A planet-wide forum on climate change Saturday ended with a working schedule which is designed to formulate a treaty aimed at meeting the darkening threat to mankind from greenhouse gases.
In the pre-dawn hours, the 192-member UN Framework Convention on Climate Change (UNFCCC) set down a programme of work that, it declared, would conclude with a historic pact in Copenhagen next December.
Taking effect after 2012, the deal will set down unprecedented measures for curbing emissions of heat-trapping carbon gases and helping poor countries in the firing line of climate change.
"Poznan is the place where the partnership between the developing and developed world to fight climate change has shifted beyond rhetoric and turned into real action," declared Polish Environment Minister Maciej Nowicki, who chaired the marathon.
UNFCCC members will submit proposals for the treaty's text in the early months of 2009.
By June, these will then be condensed from what is likely to be a massive document into a blueprint for negotiations.
Friday's agreement sets the stage for a year-long process revolving around two big issues: who should make the biggest sacrifices on curbing greenhouse gases, and how to beef up support for poor countries exposed to climate change.

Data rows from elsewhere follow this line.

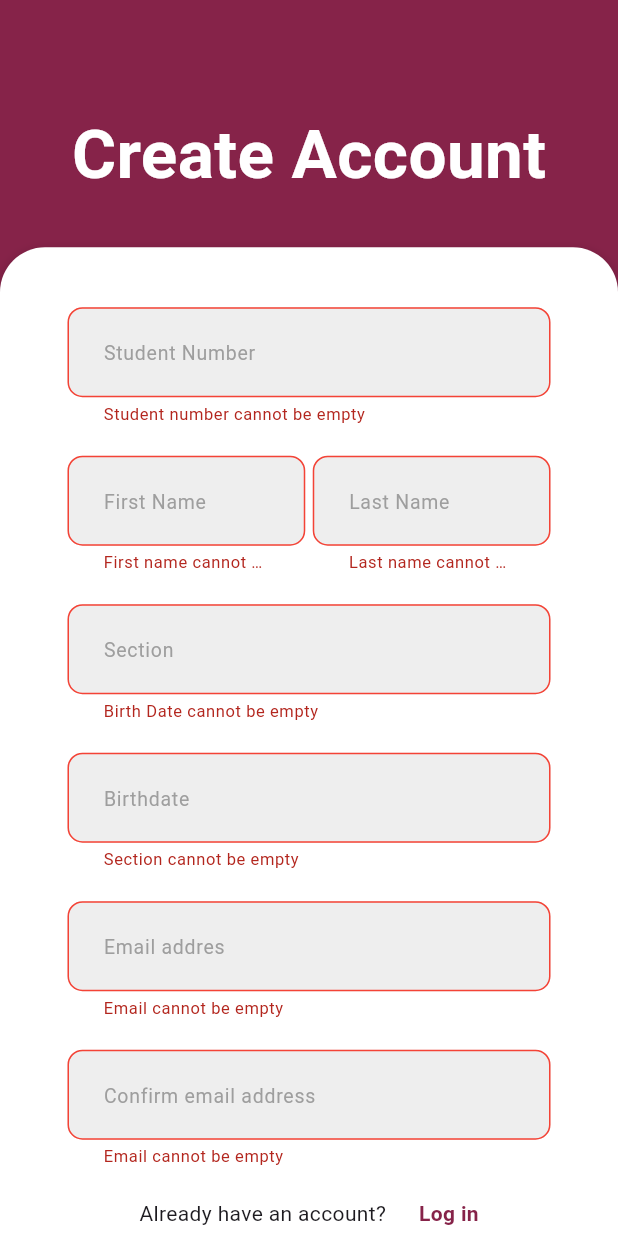
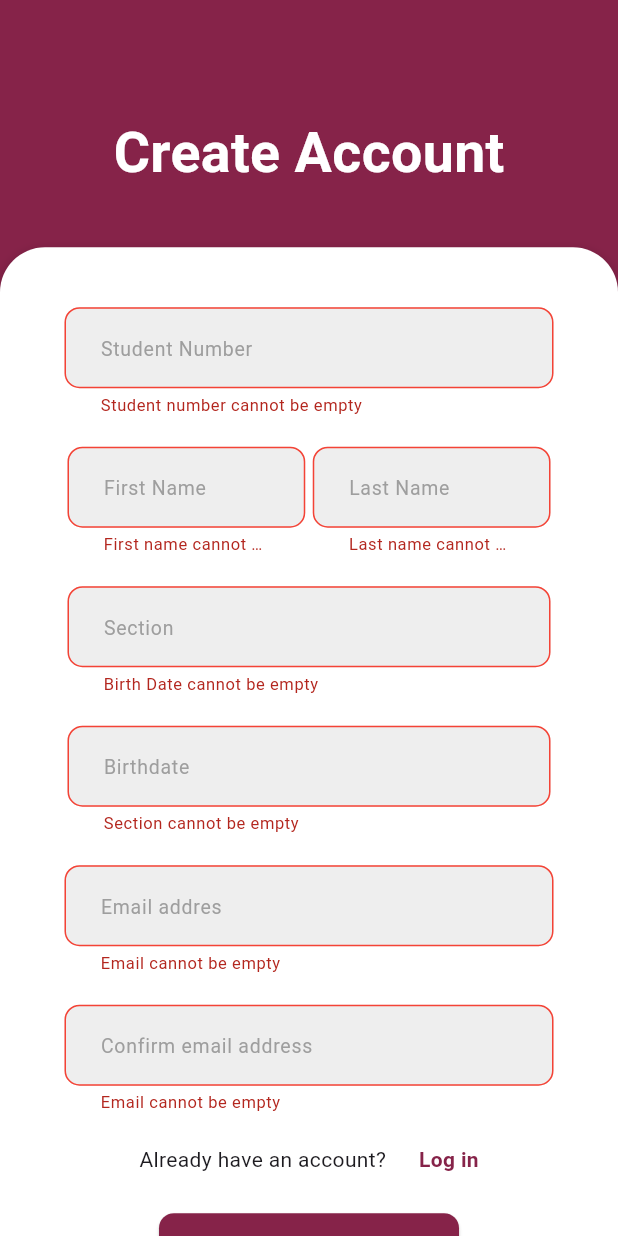
Before and after one commit to gabrielSantoc/EUCcheduler, a Flutter app: the RegisterScreen screen opened directly, after a tap on "Create", on a phone screen of 412 x 824 dp. Run offline on Flutter 3.47's test engine with Material 3 defaults, Android fonts, the phone set to English and light mode, and no system bars; our stand-ins replace loading_animation_widget, supabase_flutter; accounts and stored records are empty.

Commit message:
update textfield and button size

```diff
--- a/lib/auth/auth.dart
+++ b/lib/auth/auth.dart
@@ -3,7 +3,6 @@ import 'package:my_schedule/auth/login.dart';
 import 'package:my_schedule/main.dart';
 import 'package:my_schedule/screens/student_screen.dart';
 import 'package:supabase_flutter/supabase_flutter.dart';
-import 'package:loading_animation_widget/loading_animation_widget.dart';
 
 class AuthScreen extends StatefulWidget {
   const AuthScreen({super.key});
@@ -62,7 +61,7 @@ class _AuthScreenState extends State<AuthScreen> {
 
           if(snapshot.hasData) {
 
-            print("SESSION ::: ${session}");
+            print("SESSION ::: $session");
             if(session != null) {
 
               return const StudentScreen();
--- a/lib/auth/register.dart
+++ b/lib/auth/register.dart
@@ -1,6 +1,5 @@
 import 'package:flutter/cupertino.dart';
 import 'package:flutter/material.dart';
-import 'package:flutter/widgets.dart';
 import 'package:my_schedule/auth/login.dart';
 import 'package:my_schedule/main.dart';
 import 'package:my_schedule/model/section_model.dart';
@@ -46,7 +45,7 @@ class _RegisterNewState extends State<RegisterScreen> {
       try{
 
         LoadingDialog.showLoading(context);
-        await Future.delayed(const Duration(seconds: 3));
+        await Future.delayed(const Duration(seconds: 2));
 
         final AuthResponse res = await supabase.auth.signUp(
           email: _emailController.text.trim(),
@@ -54,7 +53,7 @@ class _RegisterNewState extends State<RegisterScreen> {
         );
 
         final User? user = res.user; // get authenticated user data object
-        final String _userId = user!.id;  // get user id
+        final String userId = user!.id;  // get user id
 
 
         await createUser(
@@ -64,12 +63,12 @@ class _RegisterNewState extends State<RegisterScreen> {
           _sectionController.text.trim(),
           _birthDateController.text.trim(),
           _emailController.text.trim(),
-          _userId
+          userId
         );
 
-        print("NEW USER UIID::: $_userId");
+        print("NEW USER UIID::: $userId");
 
-        LoadingDialog.hideLoading(context);
+
 
         Navigator.push(
           context,
@@ -77,10 +76,10 @@ class _RegisterNewState extends State<RegisterScreen> {
         );
 
 
-      }catch(e) {
-
-        Alert.of(context).showError("Invalid input, please retry");
-        print("ERROR ::: $e");
+      } on AuthException catch(e) {
+        LoadingDialog.hideLoading(context);
+        Alert.of(context).showError(e.message);
+        print("ERROR ::: ${e.code}");
 
       }
     }
@@ -157,7 +156,7 @@ class _RegisterNewState extends State<RegisterScreen> {
       }
 
       for(var s in _sections) {
-        print("SECTION ::: ${s}");
+        print("SECTION ::: $s");
       }
 
 
@@ -224,7 +223,7 @@ class _RegisterNewState extends State<RegisterScreen> {
                   Text(
                     "Create Account",
                     style: TextStyle(
-                      fontSize: 45,
+                      fontSize: 37,
                       fontWeight: FontWeight.bold,
                       color: Colors.white,
                     ),
--- a/lib/main.dart
+++ b/lib/main.dart
@@ -1,7 +1,5 @@
 import 'package:flutter/material.dart';
 import 'package:my_schedule/auth/auth.dart';
-import 'package:my_schedule/auth/login.dart';
-import 'package:my_schedule/auth/register.dart';
 
 
 import 'package:supabase_flutter/supabase_flutter.dart';
--- a/lib/model/schedule_model.dart
+++ b/lib/model/schedule_model.dart
@@ -18,9 +18,9 @@ class SchedModel {
     required String rawEndTime,
     required this.dayOfWeek,
   }) {
-    this.startTime = _formatTime(rawStartTime);
-    this.endTime = _formatTime(rawEndTime);
-    this.dayIndex = _mapDayToIndex(this.dayOfWeek);
+    startTime = _formatTime(rawStartTime);
+    endTime = _formatTime(rawEndTime);
+    dayIndex = _mapDayToIndex(dayOfWeek);
   }
 
   static List<SchedModel> jsonToList(List<dynamic> jsonList) {
--- a/lib/model/user_model.dart
+++ b/lib/model/user_model.dart
@@ -1,5 +1,4 @@
 
-import 'package:http/http.dart';
 
 class UserModel {
   late final String firstName;
--- a/lib/shared/button.dart
+++ b/lib/shared/button.dart
@@ -49,7 +49,7 @@ class MyButton extends StatelessWidget {
       child: ElevatedButton(
         onPressed: onTap,
         style: ButtonStyle(
-          padding: const WidgetStatePropertyAll(EdgeInsets.symmetric(vertical: 15)),
+          padding: const WidgetStatePropertyAll(EdgeInsets.symmetric(vertical: 10)),
           backgroundColor: const WidgetStatePropertyAll(MAROON),
           foregroundColor: const WidgetStatePropertyAll(WHITE),
           shape: WidgetStateProperty.all(
--- a/lib/shared/text_field.dart
+++ b/lib/shared/text_field.dart
@@ -18,7 +18,7 @@ class MyTextFormField extends StatelessWidget {
   Widget build(BuildContext context) {
 
     return Padding(
-      padding: const EdgeInsets.symmetric(horizontal: 25.0),
+      padding: const EdgeInsets.symmetric(horizontal: 23.0),
       child: TextFormField(
         controller: controller,
         obscureText: obscureText,
@@ -29,7 +29,7 @@ class MyTextFormField extends StatelessWidget {
           errorStyle: const TextStyle(
             fontSize: 11,
           ),
-          contentPadding: const EdgeInsets.symmetric(vertical: 18, horizontal: 20),
+          contentPadding: const EdgeInsets.symmetric(vertical: 15, horizontal: 20),
           enabledBorder: OutlineInputBorder(
             borderRadius: BorderRadius.circular(10),
             borderSide: const BorderSide(color: Colors.white)
@@ -90,7 +90,7 @@ class MyTextFormFieldForName extends StatelessWidget {
           errorStyle: const TextStyle(
             fontSize: 11,
           ),
-          contentPadding: const EdgeInsets.symmetric(vertical: 18, horizontal: 20),
+          contentPadding: const EdgeInsets.symmetric(vertical: 15, horizontal: 20),
           enabledBorder: OutlineInputBorder(
             borderRadius: BorderRadius.circular(10),
             borderSide: const BorderSide(color: Colors.white)
@@ -156,7 +156,7 @@ class ReadOnlyTextFormField extends StatelessWidget {
           errorStyle: const TextStyle(
             fontSize: 11
           ),
-          contentPadding: const EdgeInsets.symmetric(vertical: 18, horizontal: 20),
+          contentPadding: const EdgeInsets.symmetric(vertical: 15, horizontal: 20),
           enabledBorder: OutlineInputBorder(
             borderRadius: BorderRadius.circular(10),
             borderSide: const BorderSide(color: Colors.white)
--- a/lib/shared/validators.dart
+++ b/lib/shared/validators.dart
@@ -52,13 +52,13 @@ class Validator {
   // VALIDATE NORMAL TEXT FIELD
   String? validateTextField(String? value, String fieldName) {
     if(value.toString().isEmpty) {
-      return '${fieldName} cannot be empty';
+      return '$fieldName cannot be empty';
     }
     if(value.toString().length <= 1) {
-      return '${fieldName} must be more than one character';
+      return '$fieldName must be more than one character';
     }
     if(value.toString().isEmpty || value == null ) {
-      return '${fieldName} must be more than one character';
+      return '$fieldName must be more than one character';
     }
     return null;
   }
--- a/snippets/snippet.dart
+++ b/snippets/snippet.dart
@@ -51,10 +51,10 @@ class _LoginScreenState extends State<LoginScreen> {
       showDialog(
         context: context,
         builder: (context) {
-          Future.delayed(Duration(seconds: 3));
+          Future.delayed(const Duration(seconds: 3));
           return  Center(
               child: LoadingAnimationWidget.fourRotatingDots(
-                color: Color.fromARGB(255, 170, 0, 0),
+                color: const Color.fromARGB(255, 170, 0, 0),
                 size: 60,
               )
             );
```
Also changed, not shown: lib/auth/login.dart (+7 -6 lines), lib/screens/student_screen2.dart (+21 -21 lines), lib/screens/testScreen.dart (+2 -5 lines), lib/screens/view_page.dart (+15 -16 lines), 2 other files.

The 12-day meeting ended with a two-day ministerial-level gathering that, despite flourishes of rhetoric, failed to make any big advance on these core issues.
It opened the way to launching a so-called Adaptation Fund for helping poor countries that are most exposed to rising sea levels, drought and floods.
But it yielded no accord on how to boost its coffers to the scale of billions of dollars per year -- a level that many experts say will be needed, just a few decades from now.
But the arduous process was given a boost in morale by the adoption at a European Union (EU) summit in Brussels of a deal to slash EU emissions by 20 percent by 2020.
Delegates in Poznan had held their breath, fearful that backsliding by the EU would fatally sap momentum in the UN track.
The final day of the Poznan talks was powerfully spurred by green guru Al Gore, 2007 co-winner of the Nobel Peace Prize, and by US Senator John Kerry, acting as pointman for President-elect Barack Obama, who has vowed to root out the heart of George W. Bush's policies on climate change.
"Our home, Earth, is in danger," Gore told a packed hall.
"We are moving towards several tipping points that could within less than 10 years make it impossible to avoid irretrievable damage to the planet's habitability for human civilisation -- unless we act quickly."
But, said Gore, momentum was at last building -- in the United States, Europe, China, Brazil and elsewhere -- towards a treaty in Copenhagen that could roll back the threat.
The EU's so-called "20-20-20" deal seeks to decrease greenhouse gas emissions by 20 percent by 2020, make 20 percent energy savings and bring renewable energy sources up to 20 percent of total energy use.
It is the most ambitious scheme of any major economy for dealing with climate change and energy use.
It throws down the gauntlet to the United States, Japan and other rich countries to follow suit in next year's negotiations.
Green groups blasted the outcome at Poznan.
The World Wide Fund for Nature (WWF) describing it as a "major missed opportunity" to thrash out concessions on slashing greenhouse-gas emissions.
"This was a moment in time when real leaders would have stepped up and taken the positions that would combat the economic and climate crisis at the same time," WWF said.
Scientists point the finger for climate change at human influence, especially the burning of fossil fuels in power stations, factories and by cars, as well as through deforestation and agriculture.
Gigatonnes of greenhouse gases spew each year into the Earth's atmosphere, acting like an invisible blanket that stores solar heat and changes the climate system.
By century's end, sea levels will rise, deserts will grow and storms floods and droughts could become more frequent.
Even though the peril now seems clear, addressing its source carries an economic cost, because it implies a switch away from fossil fuels that remain the backbone of the world's energy supply.
This is why the negotiations in 2009 are likely to be tense.
Rich countries acknowledge their historic role in the problem but say emerging powers like China and India must also slow their surging carbon pollution.
Developing nations argue that the industrialised world should lead by example, and foot the bill for clean-energy technology and coping with the impact of global warming